Work task: What is the number of lines in these records that hold the word "GGUF"? Reply with that number alone.
** Entries provided follows **
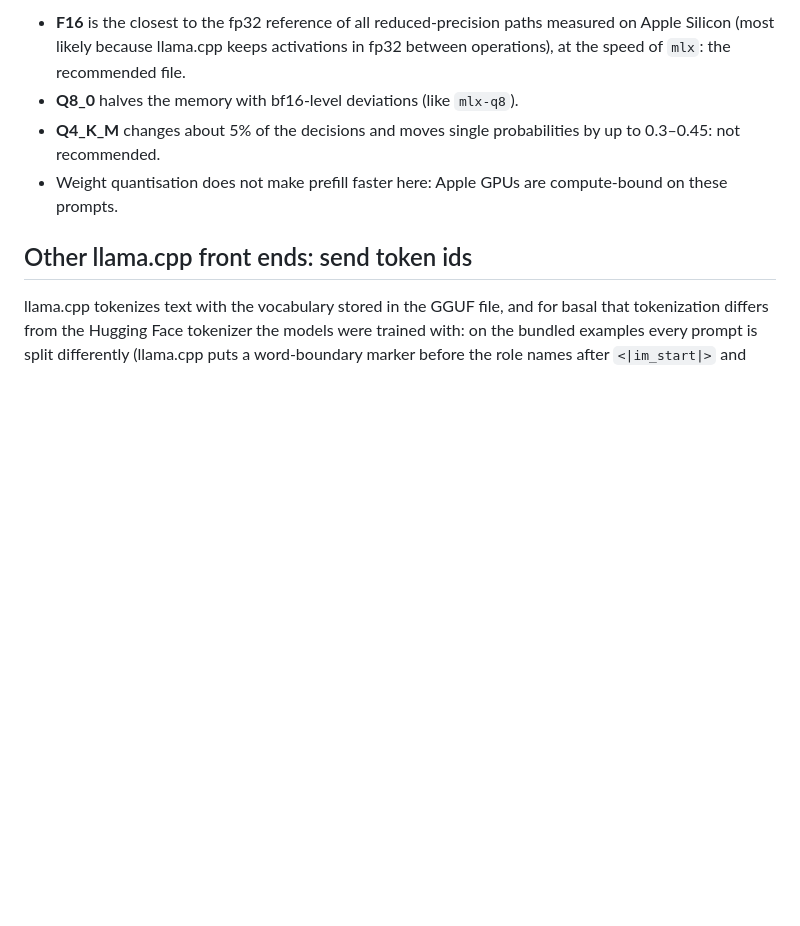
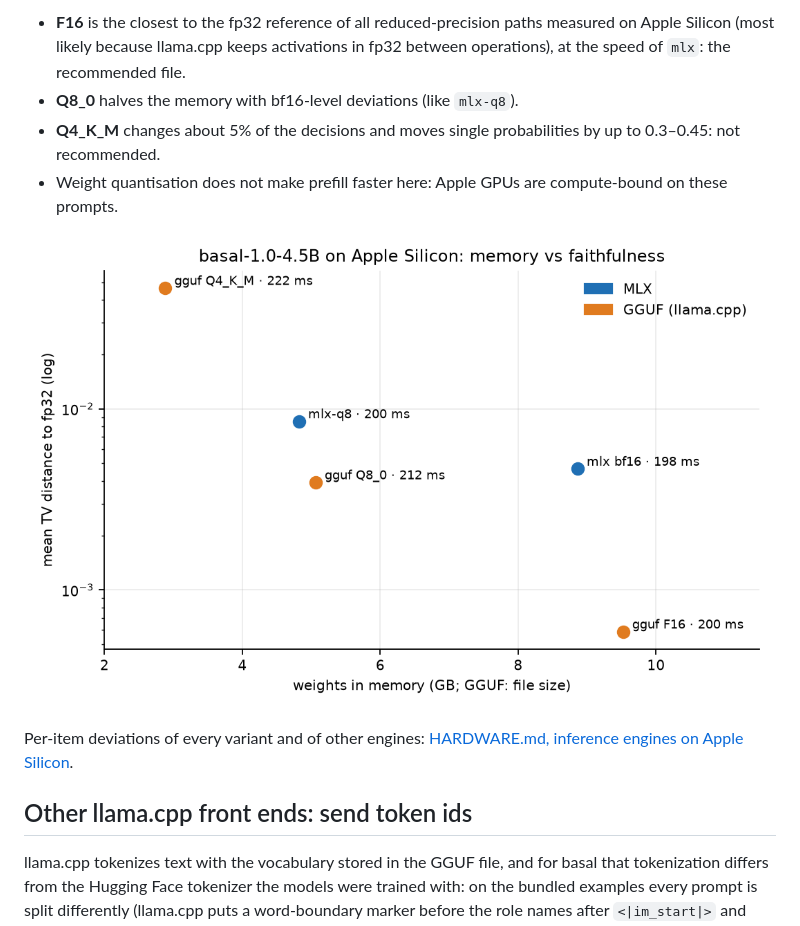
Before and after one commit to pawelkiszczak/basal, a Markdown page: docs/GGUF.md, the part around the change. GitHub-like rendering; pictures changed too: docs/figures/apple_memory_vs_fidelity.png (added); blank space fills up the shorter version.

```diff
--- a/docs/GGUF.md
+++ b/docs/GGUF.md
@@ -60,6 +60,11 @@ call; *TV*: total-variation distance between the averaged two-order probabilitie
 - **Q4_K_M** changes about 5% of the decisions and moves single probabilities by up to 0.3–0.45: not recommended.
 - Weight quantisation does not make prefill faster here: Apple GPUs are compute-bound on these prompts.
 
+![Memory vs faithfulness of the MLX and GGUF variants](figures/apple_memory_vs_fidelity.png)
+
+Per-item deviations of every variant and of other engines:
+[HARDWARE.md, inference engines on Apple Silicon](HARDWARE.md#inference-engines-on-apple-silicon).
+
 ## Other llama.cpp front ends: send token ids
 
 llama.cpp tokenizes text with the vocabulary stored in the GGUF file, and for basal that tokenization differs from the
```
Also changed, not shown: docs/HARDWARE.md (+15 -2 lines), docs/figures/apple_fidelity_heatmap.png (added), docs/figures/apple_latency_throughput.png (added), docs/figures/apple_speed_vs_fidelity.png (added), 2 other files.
** End of Entries provided **
Expected answer: 5